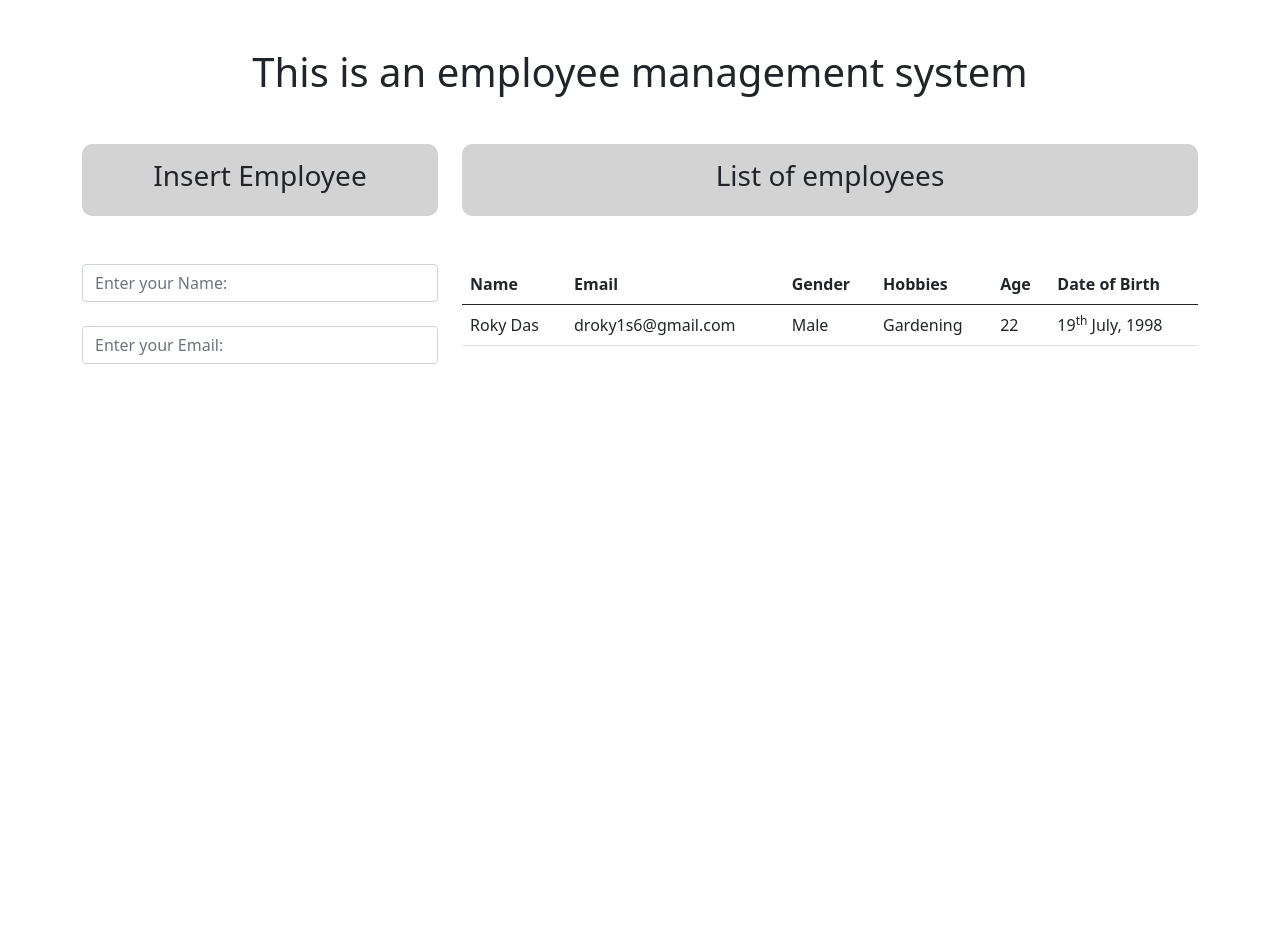
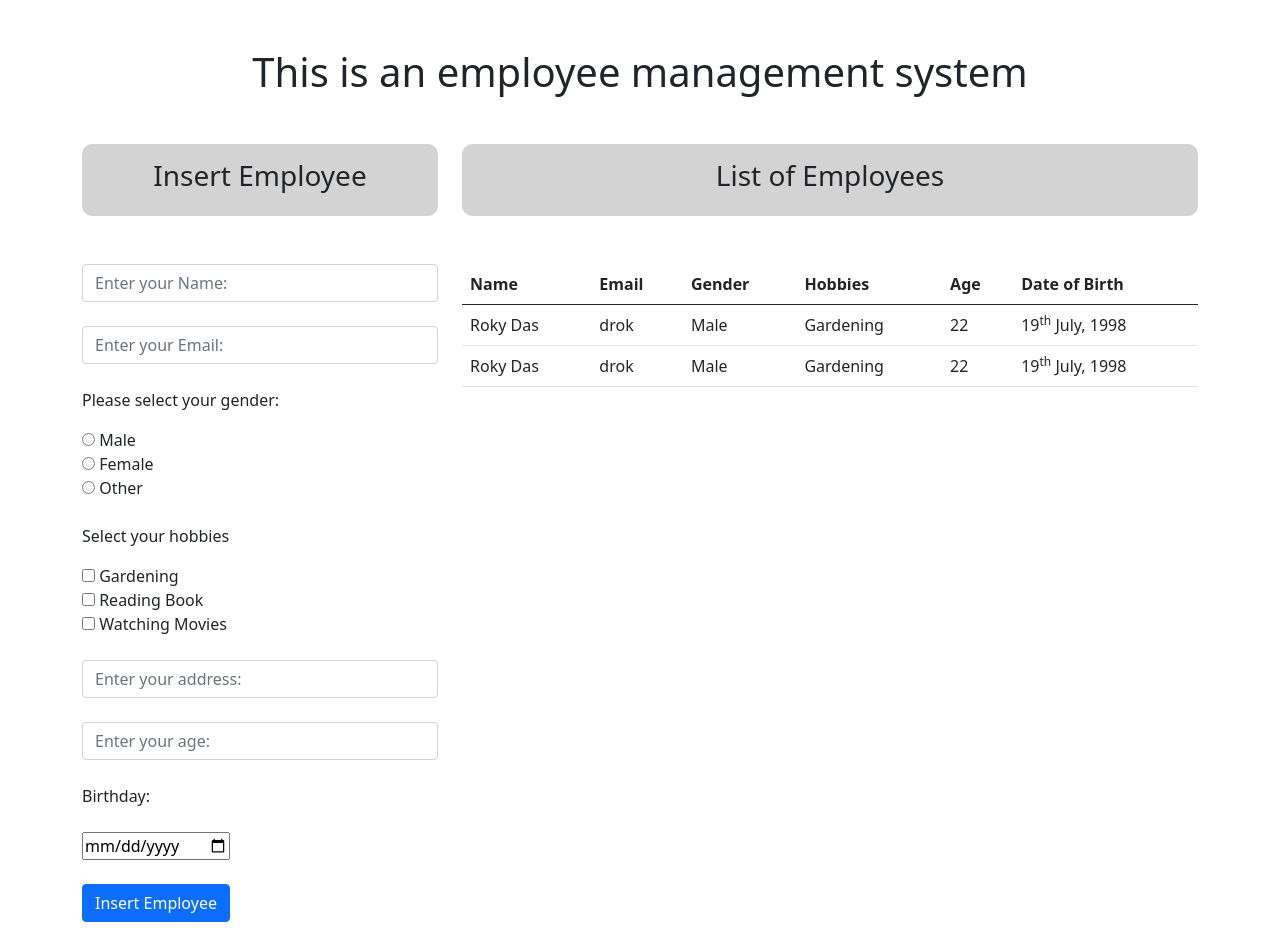
Before and after one commit to rokydas/employee-management, a PHP site: page / in a window 1280 px wide. Before the commit the page ends 364 px from the top, so only its background shows below. Run offline with PHP 8.4, Linux system fonts and the light colour scheme; some libraries are stand-ins or nearby versions.

Commit message:
form done

```diff
--- a/index.php
+++ b/index.php
@@ -13,16 +13,41 @@
       <div class="row">
         <div class="col-md-4">
           <div class="box mb-5">
-            <h3>Insert Employee</h1>
+            <h3>Insert Employee</h3>
           </div>
-          <form class="" action="" method="post">
+          <form class="" action="index.php" method="post">
             <input class="form-control" type="text" name="name" placeholder="Enter your Name:"><br>
             <input class="form-control" type="text" name="email" placeholder="Enter your Email:"><br>
+            <div class="form-group">
+              <p>Please select your gender:</p>
+              <input type="radio" id="male" name="gender" value="Male">
+              <label for="male">Male</label><br>
+              <input type="radio" id="female" name="gender" value="Female">
+              <label for="female">Female</label><br>
+              <input type="radio" id="other" name="gender" value="Other">
+              <label for="other">Other</label><br><br>
+            </div>
+            <div class="form-group">
+              <p>Select your hobbies</p>
+              <input type="checkbox" id="hobby1" name="Gardening" value="Bike">
+              <label for="hobby1"> Gardening</label><br>
+              <input type="checkbox" id="hobby2" name="Reading Book" value="Car">
+              <label for="hobby2"> Reading Book</label><br>
+              <input type="checkbox" id="hobby3" name="Watching Movies" value="Boat">
+              <label for="hobby3"> Watching Movies</label><br><br>
+            </div>
+            <input class="form-control" type="text" name="address" placeholder="Enter your address:"><br>
+            <input class="form-control" type="text" name="age" placeholder="Enter your age:"><br>
+            <div class="form-group">
+              <label for="birthday">Birthday:</label><br><br>
+              <input type="date" id="birthday" name="birthday"><br><br>
+            </div>
+            <input class="btn btn-primary" type="submit" name="insert" value="Insert Employee"><br><br>
           </form>
         </div>
         <div class="col-md-8">
           <div class="box mb-5">
-            <h3>List of employees</h1>
+            <h3>List of Employees</h3>
           </div>
           <table class="table">
             <thead>
@@ -38,7 +63,15 @@
             <tbody>
               <tr>
                 <td>Roky Das</td>
-                <td>droky1s6@gmail.com</td>
+                <td>drok</td>
+                <td>Male</td>
+                <td>Gardening</td>
+                <td>22</td>
+                <td>19<sup>th</sup> July, 1998</td>
+              </tr>
+              <tr>
+                <td>Roky Das</td>
+                <td>drok</td>
                 <td>Male</td>
                 <td>Gardening</td>
                 <td>22</td>
@@ -57,3 +90,22 @@
     <script src="https://cdn.jsdelivr.net/npm/bootstrap@5.0.0-beta1/dist/js/bootstrap.min.js" integrity="sha384-pQQkAEnwaBkjpqZ8RU1fF1AKtTcHJwFl3pblpTlHXybJjHpMYo79HY3hIi4NKxyj" crossorigin="anonymous"></script>
   </body>
 </html>
+
+
+<?php
+  $connection = mysqli_connect("localhost", "root", "");
+  $db = mysqli_select_db($connection, "employee-management");
+
+  if(isset($_POST['insert'])) {
+    $name = $_POST['name'];
+    $emails = $_POST['email'];
+    $gender = $_POST['gender'];
+    // $hobbies = $_POST['hobbies'];
+    $address = $_POST['address'];
+    $age = $_POST['age'];
+    // $date_of_birth = $_POST['date_of_birth'];
+    echo "<script>alert(`$gender`)</script>";
+  }
+
+
+ ?>
--- a/style.css
+++ b/style.css
@@ -4,3 +4,7 @@
   border-radius: 10px;
   padding: 15px;
 }
+
+table {
+  overflow: scroll;
+}
```
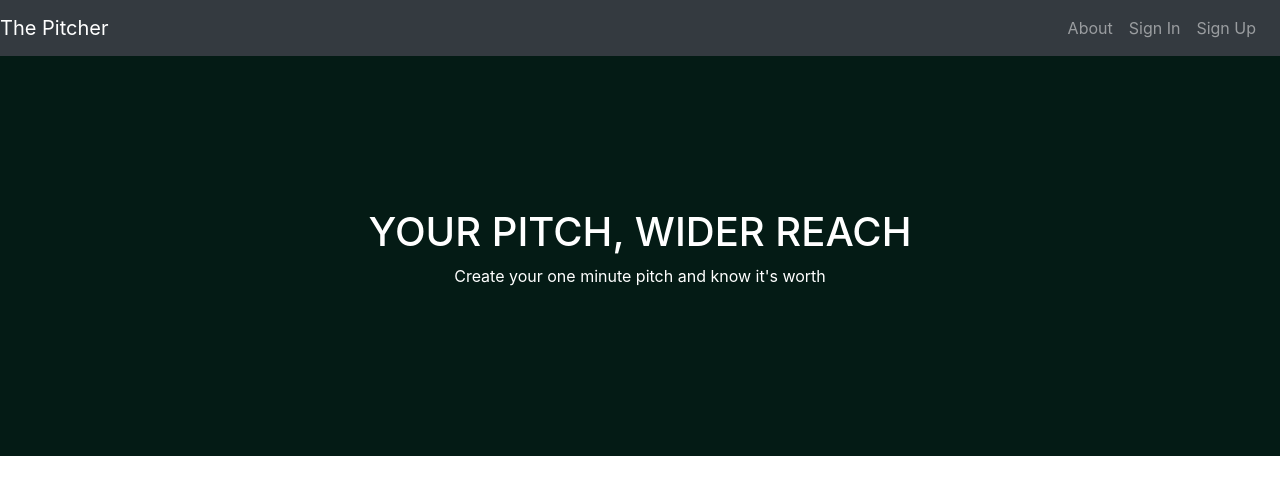
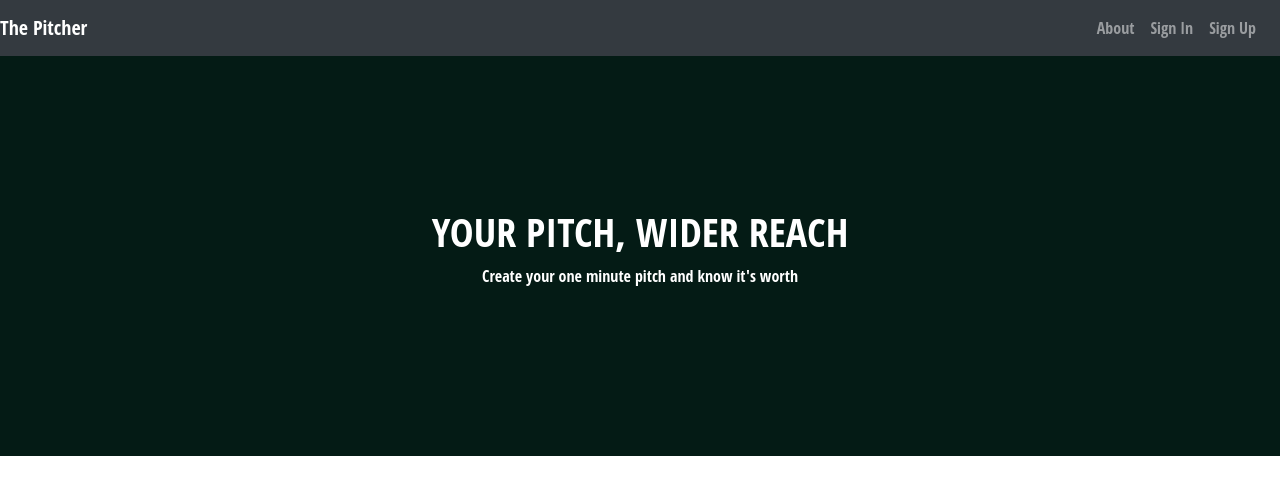
Before and after one commit to Mantongash/pitcher, a Flask app: page / in a window 1280 px wide. Shown: the top 495 px of the page. Run offline with Flask 2, Linux system fonts and the light colour scheme; some libraries are stand-ins or nearby versions.

Commit message:
Linked a different Google font

```diff
--- a/static/css/styles.css
+++ b/static/css/styles.css
@@ -1,4 +1,9 @@
-@import url('https://fonts.googleapis.com/css?family=Open+Sans+Condensed:300&display=swap');
+@import url('https://fonts.googleapis.com/css?family=Montserrat&display=swap');
+
+body {
+  font-family: "Open Sans Condensed";
+}
+
 header {
   /* background: url("static/images/pitch.jpg") no-repeat center center/cover; */
   background: #041B15;
```
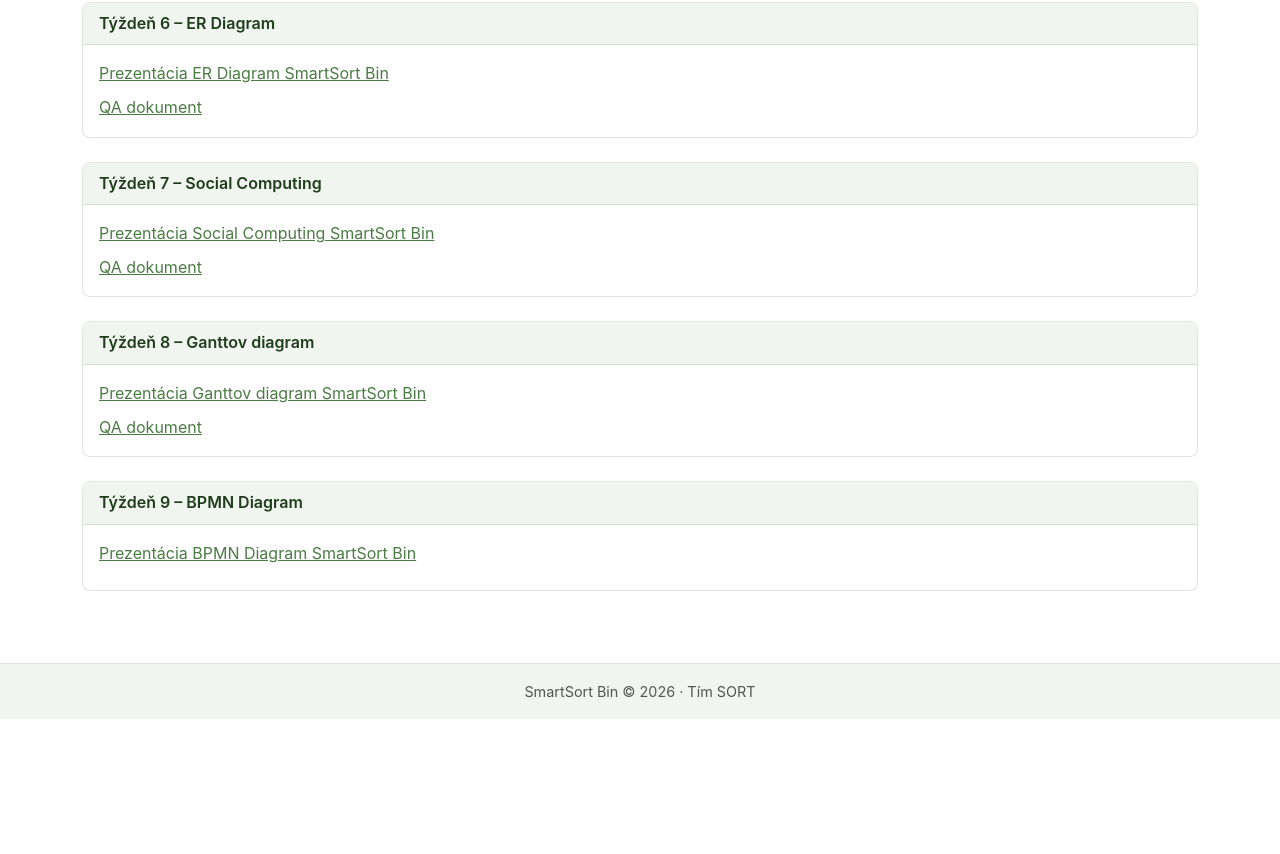
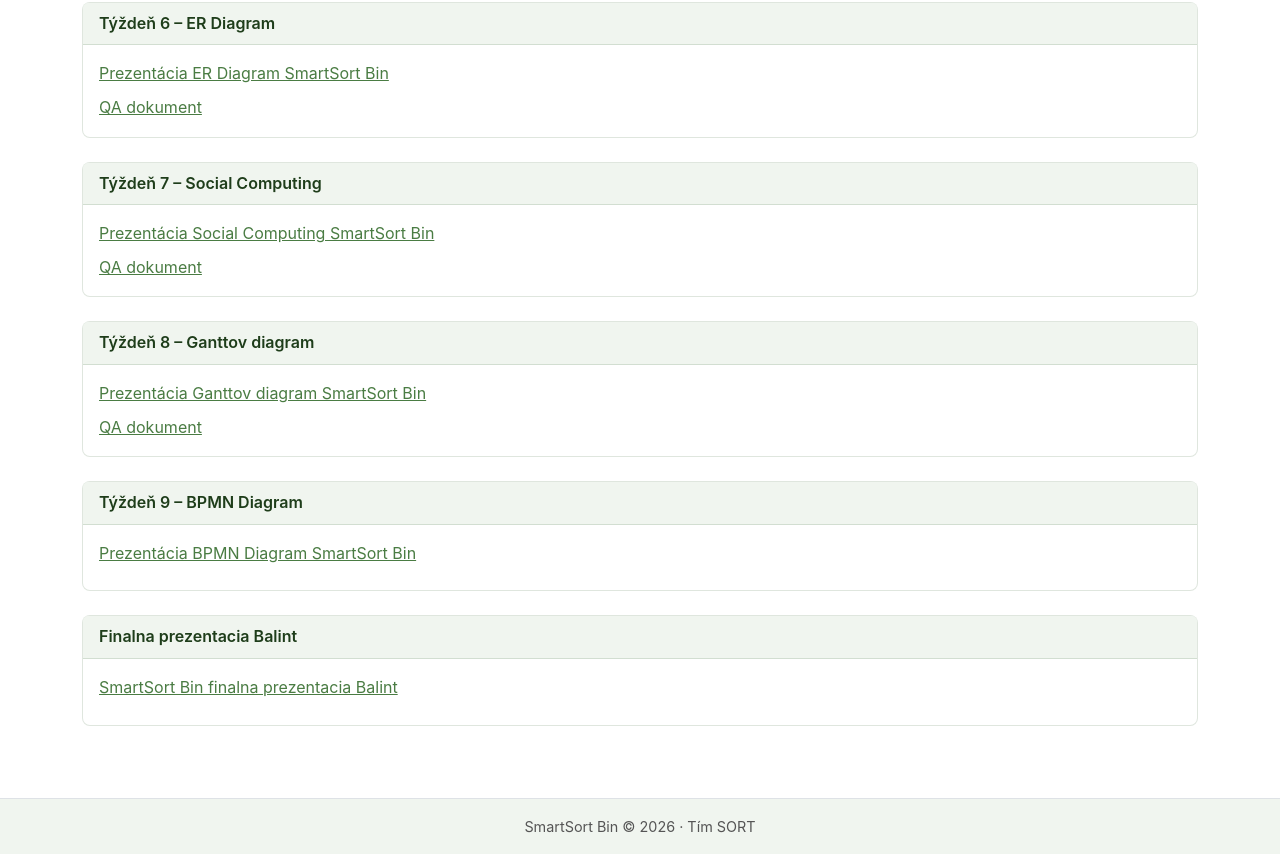
Before and after one commit to paxoja/SmartSortBin, a plain HTML site: page zadania.html in a window 1280 px wide. Shown: the part 1184-2038 px from the top of the page. Before the commit the page ends 1903 px from the top, so only its background shows below. Drawn offline with nearby package versions, Linux system fonts and the light colour scheme.

Commit message:
feat: add link to SmartSort Bin final presentation in zadania.html

```diff
--- a/zadania.html
+++ b/zadania.html
@@ -223,6 +223,19 @@
             </ul>
           </div>
         </section>
+
+        <section class="card mb-4">
+          <div class="card-header">Finalna prezentacia Balint</div>
+          <div class="card-body">
+            <ul class="list-unstyled mb-0">
+              <li class="mb-2">
+                <a href="assets/final/SmartSort_Bin_final_Balint.pptx"
+                  >SmartSort Bin finalna prezentacia Balint</a
+                >
+              </li>
+            </ul>
+          </div>
+        </section>
       </div>
     </main>
 
```
Also changed, not shown: 1 other file.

**Exercise instructions:**
Take every line from the records above that has the word "value" and copy it.

**Output:**
+              <input type="radio" id="male" name="gender" value="Male">
+              <input type="radio" id="female" name="gender" value="Female">
+              <input type="radio" id="other" name="gender" value="Other">
+              <input type="checkbox" id="hobby1" name="Gardening" value="Bike">
+              <input type="checkbox" id="hobby2" name="Reading Book" value="Car">
+              <input type="checkbox" id="hobby3" name="Watching Movies" value="Boat">
+            <input class="btn btn-primary" type="submit" name="insert" value="Insert Employee"><br><br>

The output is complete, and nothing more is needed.